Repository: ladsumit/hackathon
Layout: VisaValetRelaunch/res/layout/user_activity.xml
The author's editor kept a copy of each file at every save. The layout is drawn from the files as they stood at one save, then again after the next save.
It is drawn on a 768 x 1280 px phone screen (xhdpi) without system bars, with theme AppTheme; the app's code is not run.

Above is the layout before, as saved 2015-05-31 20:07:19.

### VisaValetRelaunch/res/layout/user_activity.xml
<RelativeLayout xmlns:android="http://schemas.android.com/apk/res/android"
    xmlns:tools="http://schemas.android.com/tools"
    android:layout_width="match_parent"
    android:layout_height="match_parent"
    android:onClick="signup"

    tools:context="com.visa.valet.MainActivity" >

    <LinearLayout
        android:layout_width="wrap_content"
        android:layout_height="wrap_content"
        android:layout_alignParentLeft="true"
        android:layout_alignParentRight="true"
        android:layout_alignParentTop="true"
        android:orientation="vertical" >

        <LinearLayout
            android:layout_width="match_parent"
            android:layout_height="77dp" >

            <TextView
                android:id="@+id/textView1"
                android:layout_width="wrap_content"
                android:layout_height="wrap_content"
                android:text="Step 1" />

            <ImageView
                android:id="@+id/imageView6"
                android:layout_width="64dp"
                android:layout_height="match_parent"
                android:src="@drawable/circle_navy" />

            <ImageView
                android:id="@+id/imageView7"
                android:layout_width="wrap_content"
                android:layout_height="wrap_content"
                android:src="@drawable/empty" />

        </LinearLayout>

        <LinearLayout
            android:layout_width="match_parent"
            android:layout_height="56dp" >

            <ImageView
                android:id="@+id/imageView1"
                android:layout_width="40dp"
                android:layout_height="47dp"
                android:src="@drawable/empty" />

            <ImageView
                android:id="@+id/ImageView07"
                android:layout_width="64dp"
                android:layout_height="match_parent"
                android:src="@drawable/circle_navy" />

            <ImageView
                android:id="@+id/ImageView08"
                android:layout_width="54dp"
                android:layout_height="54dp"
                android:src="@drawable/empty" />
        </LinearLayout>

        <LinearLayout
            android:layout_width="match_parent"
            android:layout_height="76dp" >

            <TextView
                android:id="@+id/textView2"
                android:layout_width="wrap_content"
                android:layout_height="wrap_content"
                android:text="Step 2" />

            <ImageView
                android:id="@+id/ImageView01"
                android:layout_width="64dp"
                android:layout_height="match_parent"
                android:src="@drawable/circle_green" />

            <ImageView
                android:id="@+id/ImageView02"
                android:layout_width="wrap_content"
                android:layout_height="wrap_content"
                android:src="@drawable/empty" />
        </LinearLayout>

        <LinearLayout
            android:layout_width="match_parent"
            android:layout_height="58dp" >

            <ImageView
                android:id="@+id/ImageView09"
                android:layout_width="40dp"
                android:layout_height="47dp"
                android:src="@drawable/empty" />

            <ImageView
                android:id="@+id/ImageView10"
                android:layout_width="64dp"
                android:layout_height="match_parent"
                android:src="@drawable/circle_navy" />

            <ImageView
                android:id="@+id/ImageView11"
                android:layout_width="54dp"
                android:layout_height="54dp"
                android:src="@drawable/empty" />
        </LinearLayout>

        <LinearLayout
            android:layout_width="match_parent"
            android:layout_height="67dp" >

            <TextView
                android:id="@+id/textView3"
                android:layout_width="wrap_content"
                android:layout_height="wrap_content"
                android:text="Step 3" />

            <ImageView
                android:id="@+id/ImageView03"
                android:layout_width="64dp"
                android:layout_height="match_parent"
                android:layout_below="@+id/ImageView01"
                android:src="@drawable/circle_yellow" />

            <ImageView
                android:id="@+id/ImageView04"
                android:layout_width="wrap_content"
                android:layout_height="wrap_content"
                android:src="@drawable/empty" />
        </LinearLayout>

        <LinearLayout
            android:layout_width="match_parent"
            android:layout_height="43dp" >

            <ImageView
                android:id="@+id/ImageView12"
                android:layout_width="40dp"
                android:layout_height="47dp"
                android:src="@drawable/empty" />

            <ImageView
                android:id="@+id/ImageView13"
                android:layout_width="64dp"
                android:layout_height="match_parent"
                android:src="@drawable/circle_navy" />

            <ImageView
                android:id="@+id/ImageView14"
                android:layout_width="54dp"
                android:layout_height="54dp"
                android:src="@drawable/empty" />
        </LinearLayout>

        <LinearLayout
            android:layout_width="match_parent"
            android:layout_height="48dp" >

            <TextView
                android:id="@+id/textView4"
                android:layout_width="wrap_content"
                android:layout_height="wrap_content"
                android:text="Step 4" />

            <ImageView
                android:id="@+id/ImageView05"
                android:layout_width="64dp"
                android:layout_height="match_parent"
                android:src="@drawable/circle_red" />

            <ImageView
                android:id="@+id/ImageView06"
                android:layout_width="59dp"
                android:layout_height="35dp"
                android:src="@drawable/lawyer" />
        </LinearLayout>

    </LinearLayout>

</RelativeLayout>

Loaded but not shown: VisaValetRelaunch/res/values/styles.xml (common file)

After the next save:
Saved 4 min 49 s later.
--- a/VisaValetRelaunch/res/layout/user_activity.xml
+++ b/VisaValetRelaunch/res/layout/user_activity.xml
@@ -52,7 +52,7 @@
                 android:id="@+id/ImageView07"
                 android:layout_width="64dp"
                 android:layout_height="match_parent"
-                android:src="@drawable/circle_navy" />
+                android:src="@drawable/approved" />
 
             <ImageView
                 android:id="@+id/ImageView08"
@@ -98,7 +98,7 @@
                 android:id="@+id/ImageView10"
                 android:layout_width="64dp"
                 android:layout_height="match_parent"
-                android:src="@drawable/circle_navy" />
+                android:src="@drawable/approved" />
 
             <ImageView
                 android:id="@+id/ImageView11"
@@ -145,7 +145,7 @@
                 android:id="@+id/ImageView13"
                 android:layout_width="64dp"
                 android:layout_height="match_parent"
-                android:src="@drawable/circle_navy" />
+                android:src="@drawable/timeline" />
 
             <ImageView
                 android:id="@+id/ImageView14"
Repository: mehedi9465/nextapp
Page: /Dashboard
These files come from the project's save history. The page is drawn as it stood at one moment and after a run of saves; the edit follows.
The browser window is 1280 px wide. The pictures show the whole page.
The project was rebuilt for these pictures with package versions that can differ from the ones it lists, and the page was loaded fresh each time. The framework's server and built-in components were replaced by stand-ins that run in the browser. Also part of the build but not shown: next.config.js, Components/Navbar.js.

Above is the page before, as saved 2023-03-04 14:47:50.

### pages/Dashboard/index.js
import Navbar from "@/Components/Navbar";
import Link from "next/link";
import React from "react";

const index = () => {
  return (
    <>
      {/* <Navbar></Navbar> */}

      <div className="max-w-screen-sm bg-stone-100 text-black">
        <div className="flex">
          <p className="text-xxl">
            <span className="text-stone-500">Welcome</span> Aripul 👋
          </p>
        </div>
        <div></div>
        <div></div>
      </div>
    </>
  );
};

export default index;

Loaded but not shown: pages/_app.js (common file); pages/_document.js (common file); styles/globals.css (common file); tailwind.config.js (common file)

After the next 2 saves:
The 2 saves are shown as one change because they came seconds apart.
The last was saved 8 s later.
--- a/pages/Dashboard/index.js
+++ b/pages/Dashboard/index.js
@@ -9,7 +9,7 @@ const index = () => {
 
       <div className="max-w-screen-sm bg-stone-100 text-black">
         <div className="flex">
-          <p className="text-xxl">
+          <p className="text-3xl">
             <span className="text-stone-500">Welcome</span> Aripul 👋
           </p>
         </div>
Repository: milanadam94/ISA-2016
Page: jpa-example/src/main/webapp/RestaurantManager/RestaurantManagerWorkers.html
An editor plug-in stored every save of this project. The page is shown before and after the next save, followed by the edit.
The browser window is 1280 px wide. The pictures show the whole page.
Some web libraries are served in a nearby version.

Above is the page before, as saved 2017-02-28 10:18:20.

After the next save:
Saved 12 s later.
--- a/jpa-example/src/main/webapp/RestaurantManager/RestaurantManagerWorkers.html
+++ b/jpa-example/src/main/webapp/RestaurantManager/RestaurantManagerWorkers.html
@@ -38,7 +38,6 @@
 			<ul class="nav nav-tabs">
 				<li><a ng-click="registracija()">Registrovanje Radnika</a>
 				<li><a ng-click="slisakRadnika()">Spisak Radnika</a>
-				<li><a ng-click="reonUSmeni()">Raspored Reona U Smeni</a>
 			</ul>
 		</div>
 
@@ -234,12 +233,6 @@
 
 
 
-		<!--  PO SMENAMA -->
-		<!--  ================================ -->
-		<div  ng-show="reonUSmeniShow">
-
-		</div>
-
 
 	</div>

##############################

-- THE PROBLEM --
Which lines of the data include the string "example"? Copy each of them.

-- RESPONSE --
Page: jpa-example/src/main/webapp/RestaurantManager/RestaurantManagerWorkers.html
--- a/jpa-example/src/main/webapp/RestaurantManager/RestaurantManagerWorkers.html
+++ b/jpa-example/src/main/webapp/RestaurantManager/RestaurantManagerWorkers.html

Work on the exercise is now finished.